Report every line of the records that includes the word "GLASSO".

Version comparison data
+ + +
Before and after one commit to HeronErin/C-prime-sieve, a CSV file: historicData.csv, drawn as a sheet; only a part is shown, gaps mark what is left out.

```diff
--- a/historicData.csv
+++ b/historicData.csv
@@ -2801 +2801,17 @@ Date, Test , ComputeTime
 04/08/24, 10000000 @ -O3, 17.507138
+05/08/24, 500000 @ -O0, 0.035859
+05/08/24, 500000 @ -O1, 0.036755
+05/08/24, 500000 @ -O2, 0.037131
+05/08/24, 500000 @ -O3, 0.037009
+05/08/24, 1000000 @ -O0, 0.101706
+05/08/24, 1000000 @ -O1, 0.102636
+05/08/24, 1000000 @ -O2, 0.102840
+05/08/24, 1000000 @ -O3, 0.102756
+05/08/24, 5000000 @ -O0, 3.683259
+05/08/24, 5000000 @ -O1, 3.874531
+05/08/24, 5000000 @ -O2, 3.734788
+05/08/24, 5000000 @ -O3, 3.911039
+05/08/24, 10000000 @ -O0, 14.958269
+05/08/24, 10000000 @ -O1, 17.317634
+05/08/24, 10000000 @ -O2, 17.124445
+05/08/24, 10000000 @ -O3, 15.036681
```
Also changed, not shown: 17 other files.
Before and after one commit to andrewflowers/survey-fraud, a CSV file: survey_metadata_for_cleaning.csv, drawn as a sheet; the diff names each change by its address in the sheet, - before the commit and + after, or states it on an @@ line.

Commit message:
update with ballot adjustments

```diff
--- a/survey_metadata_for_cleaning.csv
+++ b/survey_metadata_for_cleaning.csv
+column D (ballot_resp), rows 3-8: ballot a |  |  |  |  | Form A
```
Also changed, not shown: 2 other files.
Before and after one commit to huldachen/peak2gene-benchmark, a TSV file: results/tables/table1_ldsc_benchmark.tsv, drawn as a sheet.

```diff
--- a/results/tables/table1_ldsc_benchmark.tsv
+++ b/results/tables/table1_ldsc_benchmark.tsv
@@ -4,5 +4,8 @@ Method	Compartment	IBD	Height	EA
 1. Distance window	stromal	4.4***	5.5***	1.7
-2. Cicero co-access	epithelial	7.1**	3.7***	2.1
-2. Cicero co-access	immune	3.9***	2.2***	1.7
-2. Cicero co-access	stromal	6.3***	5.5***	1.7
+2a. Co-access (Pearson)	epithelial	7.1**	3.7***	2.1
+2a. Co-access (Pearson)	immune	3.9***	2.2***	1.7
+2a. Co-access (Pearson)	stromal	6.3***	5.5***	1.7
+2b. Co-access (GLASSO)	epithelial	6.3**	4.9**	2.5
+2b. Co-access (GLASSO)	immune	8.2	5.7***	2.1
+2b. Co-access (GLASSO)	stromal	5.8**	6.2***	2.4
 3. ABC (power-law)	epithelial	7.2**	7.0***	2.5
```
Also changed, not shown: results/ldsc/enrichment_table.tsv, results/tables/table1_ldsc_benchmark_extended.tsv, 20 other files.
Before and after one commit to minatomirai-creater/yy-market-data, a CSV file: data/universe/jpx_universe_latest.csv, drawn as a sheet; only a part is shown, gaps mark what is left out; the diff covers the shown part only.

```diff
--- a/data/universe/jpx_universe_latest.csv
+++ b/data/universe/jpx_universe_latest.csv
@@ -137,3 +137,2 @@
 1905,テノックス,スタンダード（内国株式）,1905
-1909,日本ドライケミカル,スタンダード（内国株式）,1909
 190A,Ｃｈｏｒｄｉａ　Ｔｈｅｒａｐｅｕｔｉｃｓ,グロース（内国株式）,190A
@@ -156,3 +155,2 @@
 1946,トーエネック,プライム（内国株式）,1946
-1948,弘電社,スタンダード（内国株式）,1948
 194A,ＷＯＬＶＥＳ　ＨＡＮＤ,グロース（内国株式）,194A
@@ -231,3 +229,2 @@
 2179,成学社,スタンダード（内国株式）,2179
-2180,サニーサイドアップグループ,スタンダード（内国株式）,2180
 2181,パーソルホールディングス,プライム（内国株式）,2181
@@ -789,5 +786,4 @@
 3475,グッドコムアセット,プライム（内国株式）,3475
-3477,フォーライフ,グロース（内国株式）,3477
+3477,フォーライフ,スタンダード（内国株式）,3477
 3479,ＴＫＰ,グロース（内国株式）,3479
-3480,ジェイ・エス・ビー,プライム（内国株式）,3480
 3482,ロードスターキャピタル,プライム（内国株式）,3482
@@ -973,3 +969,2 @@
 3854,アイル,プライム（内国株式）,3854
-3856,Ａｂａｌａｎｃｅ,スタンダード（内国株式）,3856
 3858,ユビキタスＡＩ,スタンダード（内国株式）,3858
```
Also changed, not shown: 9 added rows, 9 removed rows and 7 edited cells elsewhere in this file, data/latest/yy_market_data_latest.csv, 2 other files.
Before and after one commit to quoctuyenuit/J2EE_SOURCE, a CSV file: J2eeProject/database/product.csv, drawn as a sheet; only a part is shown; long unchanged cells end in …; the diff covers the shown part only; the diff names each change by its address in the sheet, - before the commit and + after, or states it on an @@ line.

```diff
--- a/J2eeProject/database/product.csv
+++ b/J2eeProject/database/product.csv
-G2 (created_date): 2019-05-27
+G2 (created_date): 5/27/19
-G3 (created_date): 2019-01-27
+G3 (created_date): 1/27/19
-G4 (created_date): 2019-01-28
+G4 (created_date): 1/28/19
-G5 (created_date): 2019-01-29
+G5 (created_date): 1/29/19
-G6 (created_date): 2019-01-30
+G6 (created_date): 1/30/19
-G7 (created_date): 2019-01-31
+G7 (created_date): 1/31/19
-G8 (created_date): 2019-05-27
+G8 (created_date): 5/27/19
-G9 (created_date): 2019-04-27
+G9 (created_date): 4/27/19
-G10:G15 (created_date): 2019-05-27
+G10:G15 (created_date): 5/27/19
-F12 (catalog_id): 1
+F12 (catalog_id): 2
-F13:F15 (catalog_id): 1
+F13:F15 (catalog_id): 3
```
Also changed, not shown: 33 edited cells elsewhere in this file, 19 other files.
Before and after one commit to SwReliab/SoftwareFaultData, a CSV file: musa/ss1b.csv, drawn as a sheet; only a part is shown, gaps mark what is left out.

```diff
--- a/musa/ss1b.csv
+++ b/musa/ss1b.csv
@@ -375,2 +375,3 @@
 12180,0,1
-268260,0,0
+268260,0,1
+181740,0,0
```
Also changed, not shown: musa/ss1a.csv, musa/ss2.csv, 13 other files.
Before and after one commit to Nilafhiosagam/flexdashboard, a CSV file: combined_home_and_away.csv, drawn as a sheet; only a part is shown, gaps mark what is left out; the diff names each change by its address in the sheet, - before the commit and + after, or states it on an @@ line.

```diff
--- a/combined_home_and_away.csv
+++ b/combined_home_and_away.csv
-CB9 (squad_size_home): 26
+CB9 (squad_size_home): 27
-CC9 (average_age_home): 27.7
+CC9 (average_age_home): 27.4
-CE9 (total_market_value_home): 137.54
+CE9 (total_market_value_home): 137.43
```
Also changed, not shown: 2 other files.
+ + +
▶ YOUR RESPONSE:
+2b. Co-access (GLASSO)	epithelial	6.3**	4.9**	2.5
+2b. Co-access (GLASSO)	immune	8.2	5.7***	2.1
+2b. Co-access (GLASSO)	stromal	5.8**	6.2***	2.4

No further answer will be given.